- [Task statement]: Repeat each record exactly as written, and drop any images.

(Stored records)
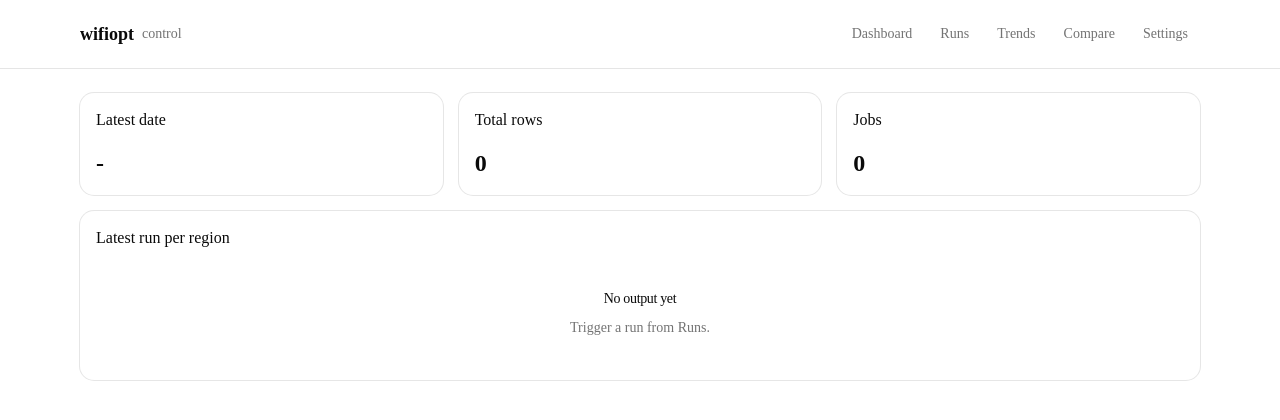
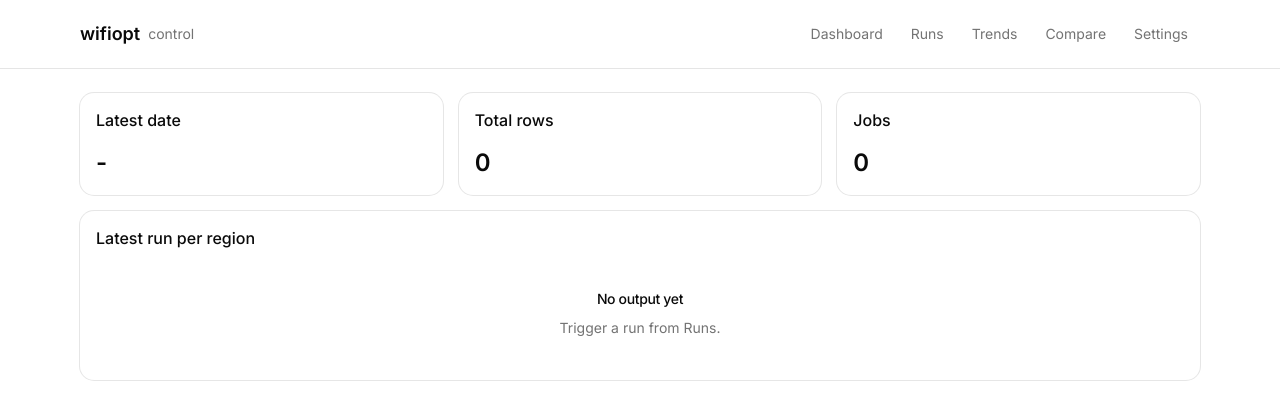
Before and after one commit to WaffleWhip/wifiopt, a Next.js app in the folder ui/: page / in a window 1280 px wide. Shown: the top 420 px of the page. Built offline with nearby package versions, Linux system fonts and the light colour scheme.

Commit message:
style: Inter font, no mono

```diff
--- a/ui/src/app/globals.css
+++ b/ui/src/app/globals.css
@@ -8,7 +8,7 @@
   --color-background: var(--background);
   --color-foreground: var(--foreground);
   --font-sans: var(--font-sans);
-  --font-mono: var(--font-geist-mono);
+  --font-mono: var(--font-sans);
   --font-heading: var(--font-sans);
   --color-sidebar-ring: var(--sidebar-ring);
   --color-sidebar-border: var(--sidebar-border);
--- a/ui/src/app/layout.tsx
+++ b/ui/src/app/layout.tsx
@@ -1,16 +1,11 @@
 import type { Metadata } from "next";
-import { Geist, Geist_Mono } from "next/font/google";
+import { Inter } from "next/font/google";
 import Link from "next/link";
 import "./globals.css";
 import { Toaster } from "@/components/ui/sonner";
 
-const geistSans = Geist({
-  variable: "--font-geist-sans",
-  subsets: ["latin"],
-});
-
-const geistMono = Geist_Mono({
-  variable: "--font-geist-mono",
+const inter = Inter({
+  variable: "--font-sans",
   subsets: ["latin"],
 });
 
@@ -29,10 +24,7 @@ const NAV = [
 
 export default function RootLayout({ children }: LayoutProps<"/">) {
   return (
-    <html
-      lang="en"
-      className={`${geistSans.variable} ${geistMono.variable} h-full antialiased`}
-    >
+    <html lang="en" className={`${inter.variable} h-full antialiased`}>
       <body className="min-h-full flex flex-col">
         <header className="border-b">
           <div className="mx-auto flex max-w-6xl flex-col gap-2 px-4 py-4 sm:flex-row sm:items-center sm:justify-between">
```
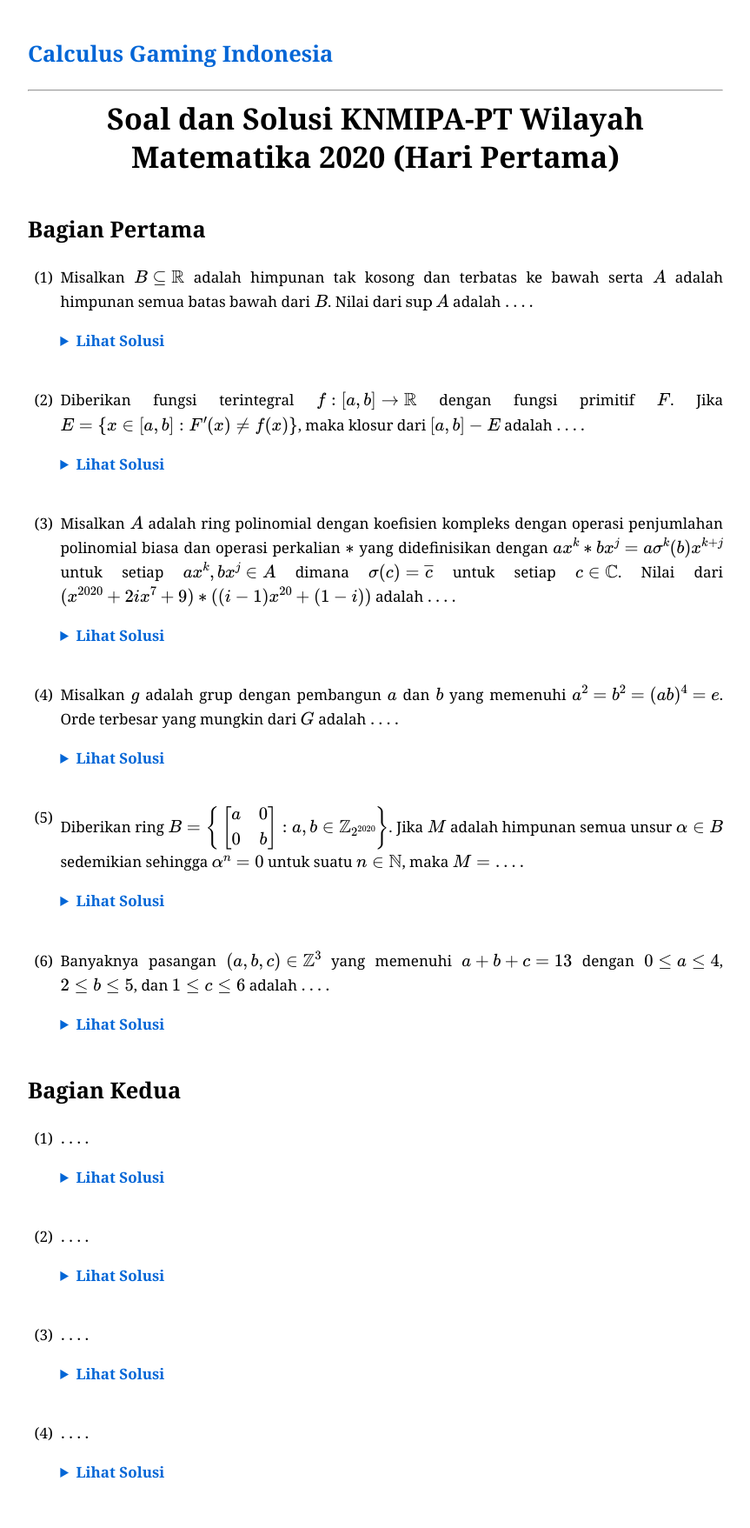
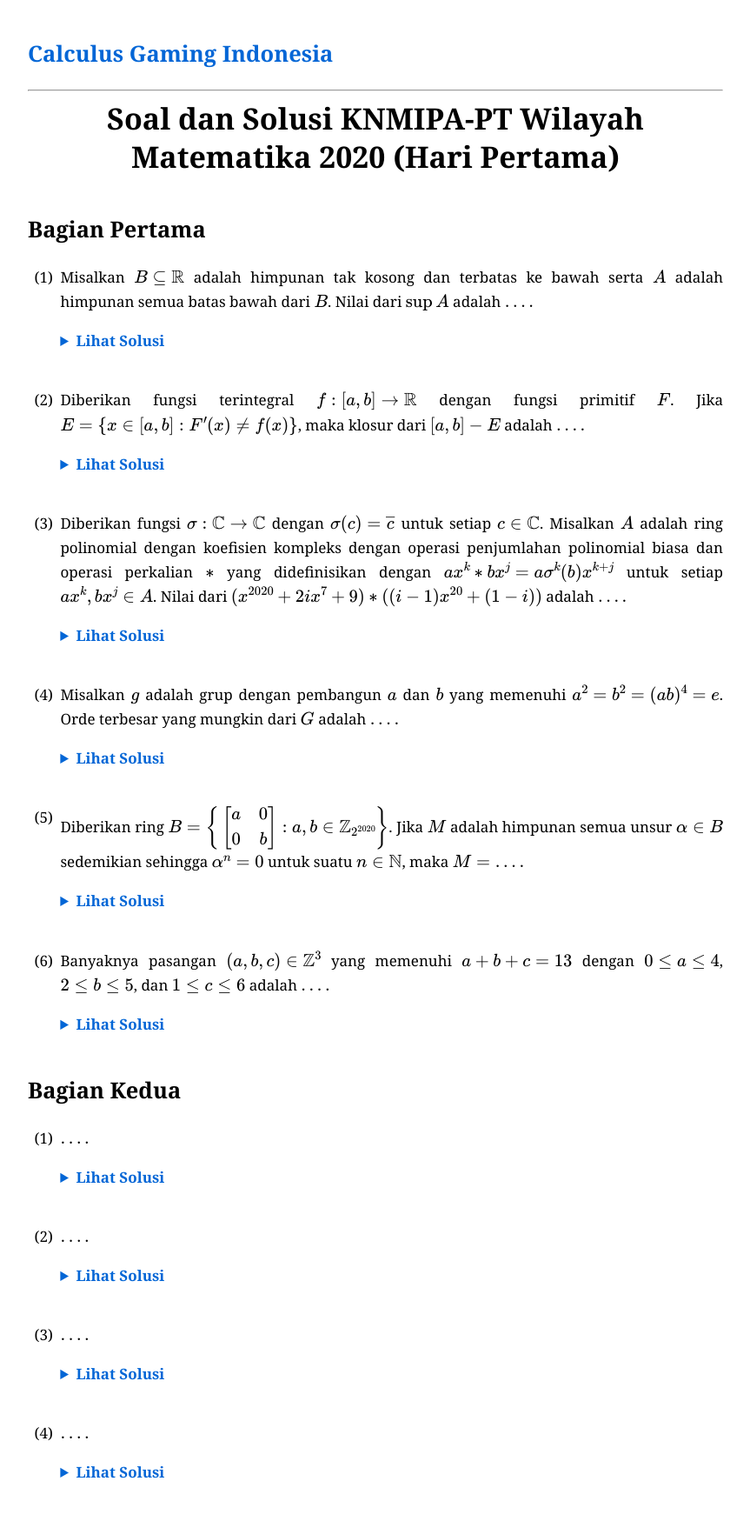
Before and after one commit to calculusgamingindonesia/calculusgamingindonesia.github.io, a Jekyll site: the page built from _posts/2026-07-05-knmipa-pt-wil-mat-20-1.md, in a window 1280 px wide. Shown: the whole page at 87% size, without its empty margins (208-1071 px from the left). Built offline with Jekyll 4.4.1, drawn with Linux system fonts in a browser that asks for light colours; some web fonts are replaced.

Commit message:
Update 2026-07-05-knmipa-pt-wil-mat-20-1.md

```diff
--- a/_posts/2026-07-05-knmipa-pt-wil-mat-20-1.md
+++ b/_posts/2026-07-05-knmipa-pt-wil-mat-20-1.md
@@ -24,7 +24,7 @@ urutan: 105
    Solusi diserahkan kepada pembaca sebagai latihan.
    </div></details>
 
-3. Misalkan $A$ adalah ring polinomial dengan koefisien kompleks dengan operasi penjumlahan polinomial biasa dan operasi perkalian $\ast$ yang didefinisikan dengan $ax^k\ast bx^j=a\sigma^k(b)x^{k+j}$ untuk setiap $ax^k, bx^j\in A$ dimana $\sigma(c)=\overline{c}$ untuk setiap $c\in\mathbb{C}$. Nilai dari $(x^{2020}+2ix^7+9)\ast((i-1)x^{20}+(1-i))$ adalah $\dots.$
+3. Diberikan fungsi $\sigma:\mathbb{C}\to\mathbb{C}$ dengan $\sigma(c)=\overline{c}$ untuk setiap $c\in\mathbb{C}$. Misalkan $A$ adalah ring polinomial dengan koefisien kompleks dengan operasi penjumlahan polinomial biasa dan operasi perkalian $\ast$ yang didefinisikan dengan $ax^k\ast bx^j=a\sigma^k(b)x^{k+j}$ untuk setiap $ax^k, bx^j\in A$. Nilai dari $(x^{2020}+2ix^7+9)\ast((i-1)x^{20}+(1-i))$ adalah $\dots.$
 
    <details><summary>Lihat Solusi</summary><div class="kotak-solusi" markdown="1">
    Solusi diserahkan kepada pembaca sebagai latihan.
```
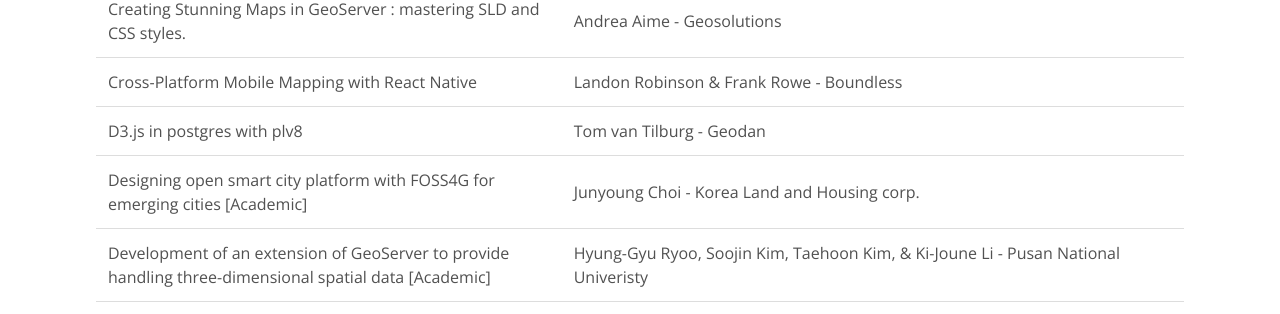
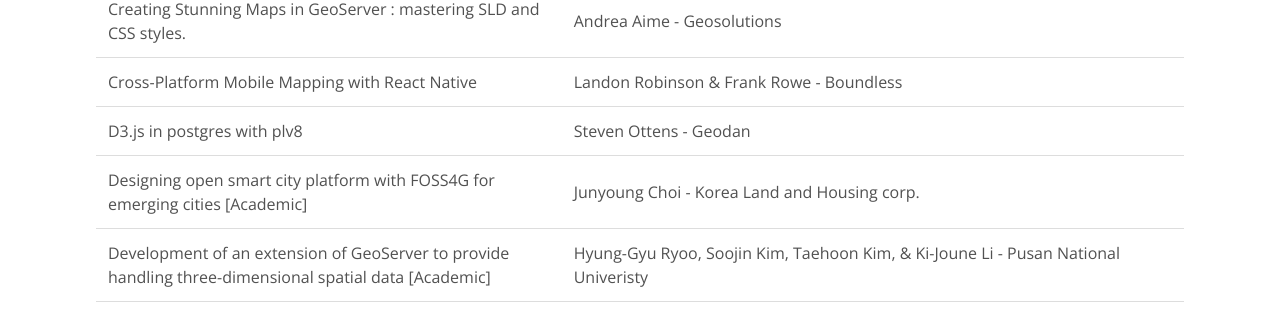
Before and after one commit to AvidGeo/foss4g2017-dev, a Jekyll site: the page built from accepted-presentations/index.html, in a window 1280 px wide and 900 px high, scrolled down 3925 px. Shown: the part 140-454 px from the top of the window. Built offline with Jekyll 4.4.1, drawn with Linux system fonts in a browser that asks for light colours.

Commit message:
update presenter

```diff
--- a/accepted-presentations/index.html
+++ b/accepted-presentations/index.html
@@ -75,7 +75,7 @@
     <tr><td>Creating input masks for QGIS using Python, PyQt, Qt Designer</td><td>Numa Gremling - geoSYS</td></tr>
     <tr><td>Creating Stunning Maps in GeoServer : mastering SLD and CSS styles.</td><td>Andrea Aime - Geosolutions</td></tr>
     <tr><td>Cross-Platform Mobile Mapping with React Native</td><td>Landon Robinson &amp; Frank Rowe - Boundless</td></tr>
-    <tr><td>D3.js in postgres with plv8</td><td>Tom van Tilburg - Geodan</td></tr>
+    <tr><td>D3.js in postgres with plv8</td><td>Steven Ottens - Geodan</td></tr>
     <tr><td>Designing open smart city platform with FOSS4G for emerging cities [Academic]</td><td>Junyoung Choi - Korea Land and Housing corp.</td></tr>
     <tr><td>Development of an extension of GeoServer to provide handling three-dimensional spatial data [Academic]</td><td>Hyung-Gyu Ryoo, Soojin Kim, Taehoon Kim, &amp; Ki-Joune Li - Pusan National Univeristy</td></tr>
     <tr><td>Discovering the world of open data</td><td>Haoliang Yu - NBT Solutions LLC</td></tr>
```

- [Output]:
Before and after one commit to WaffleWhip/wifiopt, a Next.js app in the folder ui/: page / in a window 1280 px wide. Shown: the top 420 px of the page. Built offline with nearby package versions, Linux system fonts and the light colour scheme.

Commit message:
style: Inter font, no mono

```diff
--- a/ui/src/app/globals.css
+++ b/ui/src/app/globals.css
@@ -8,7 +8,7 @@
   --color-background: var(--background);
   --color-foreground: var(--foreground);
   --font-sans: var(--font-sans);
-  --font-mono: var(--font-geist-mono);
+  --font-mono: var(--font-sans);
   --font-heading: var(--font-sans);
   --color-sidebar-ring: var(--sidebar-ring);
   --color-sidebar-border: var(--sidebar-border);
--- a/ui/src/app/layout.tsx
+++ b/ui/src/app/layout.tsx
@@ -1,16 +1,11 @@
 import type { Metadata } from "next";
-import { Geist, Geist_Mono } from "next/font/google";
+import { Inter } from "next/font/google";
 import Link from "next/link";
 import "./globals.css";
 import { Toaster } from "@/components/ui/sonner";
 
-const geistSans = Geist({
-  variable: "--font-geist-sans",
-  subsets: ["latin"],
-});
-
-const geistMono = Geist_Mono({
-  variable: "--font-geist-mono",
+const inter = Inter({
+  variable: "--font-sans",
   subsets: ["latin"],
 });
 
@@ -29,10 +24,7 @@ const NAV = [
 
 export default function RootLayout({ children }: LayoutProps<"/">) {
   return (
-    <html
-      lang="en"
-      className={`${geistSans.variable} ${geistMono.variable} h-full antialiased`}
-    >
+    <html lang="en" className={`${inter.variable} h-full antialiased`}>
       <body className="min-h-full flex flex-col">
         <header className="border-b">
           <div className="mx-auto flex max-w-6xl flex-col gap-2 px-4 py-4 sm:flex-row sm:items-center sm:justify-between">
```
Before and after one commit to calculusgamingindonesia/calculusgamingindonesia.github.io, a Jekyll site: the page built from _posts/2026-07-05-knmipa-pt-wil-mat-20-1.md, in a window 1280 px wide. Shown: the whole page at 87% size, without its empty margins (208-1071 px from the left). Built offline with Jekyll 4.4.1, drawn with Linux system fonts in a browser that asks for light colours; some web fonts are replaced.

Commit message:
Update 2026-07-05-knmipa-pt-wil-mat-20-1.md

```diff
--- a/_posts/2026-07-05-knmipa-pt-wil-mat-20-1.md
+++ b/_posts/2026-07-05-knmipa-pt-wil-mat-20-1.md
@@ -24,7 +24,7 @@ urutan: 105
    Solusi diserahkan kepada pembaca sebagai latihan.
    </div></details>
 
-3. Misalkan $A$ adalah ring polinomial dengan koefisien kompleks dengan operasi penjumlahan polinomial biasa dan operasi perkalian $\ast$ yang didefinisikan dengan $ax^k\ast bx^j=a\sigma^k(b)x^{k+j}$ untuk setiap $ax^k, bx^j\in A$ dimana $\sigma(c)=\overline{c}$ untuk setiap $c\in\mathbb{C}$. Nilai dari $(x^{2020}+2ix^7+9)\ast((i-1)x^{20}+(1-i))$ adalah $\dots.$
+3. Diberikan fungsi $\sigma:\mathbb{C}\to\mathbb{C}$ dengan $\sigma(c)=\overline{c}$ untuk setiap $c\in\mathbb{C}$. Misalkan $A$ adalah ring polinomial dengan koefisien kompleks dengan operasi penjumlahan polinomial biasa dan operasi perkalian $\ast$ yang didefinisikan dengan $ax^k\ast bx^j=a\sigma^k(b)x^{k+j}$ untuk setiap $ax^k, bx^j\in A$. Nilai dari $(x^{2020}+2ix^7+9)\ast((i-1)x^{20}+(1-i))$ adalah $\dots.$
 
    <details><summary>Lihat Solusi</summary><div class="kotak-solusi" markdown="1">
    Solusi diserahkan kepada pembaca sebagai latihan.
```
Before and after one commit to AvidGeo/foss4g2017-dev, a Jekyll site: the page built from accepted-presentations/index.html, in a window 1280 px wide and 900 px high, scrolled down 3925 px. Shown: the part 140-454 px from the top of the window. Built offline with Jekyll 4.4.1, drawn with Linux system fonts in a browser that asks for light colours.

Commit message:
update presenter

```diff
--- a/accepted-presentations/index.html
+++ b/accepted-presentations/index.html
@@ -75,7 +75,7 @@
     <tr><td>Creating input masks for QGIS using Python, PyQt, Qt Designer</td><td>Numa Gremling - geoSYS</td></tr>
     <tr><td>Creating Stunning Maps in GeoServer : mastering SLD and CSS styles.</td><td>Andrea Aime - Geosolutions</td></tr>
     <tr><td>Cross-Platform Mobile Mapping with React Native</td><td>Landon Robinson &amp; Frank Rowe - Boundless</td></tr>
-    <tr><td>D3.js in postgres with plv8</td><td>Tom van Tilburg - Geodan</td></tr>
+    <tr><td>D3.js in postgres with plv8</td><td>Steven Ottens - Geodan</td></tr>
     <tr><td>Designing open smart city platform with FOSS4G for emerging cities [Academic]</td><td>Junyoung Choi - Korea Land and Housing corp.</td></tr>
     <tr><td>Development of an extension of GeoServer to provide handling three-dimensional spatial data [Academic]</td><td>Hyung-Gyu Ryoo, Soojin Kim, Taehoon Kim, &amp; Ki-Joune Li - Pusan National Univeristy</td></tr>
     <tr><td>Discovering the world of open data</td><td>Haoliang Yu - NBT Solutions LLC</td></tr>
```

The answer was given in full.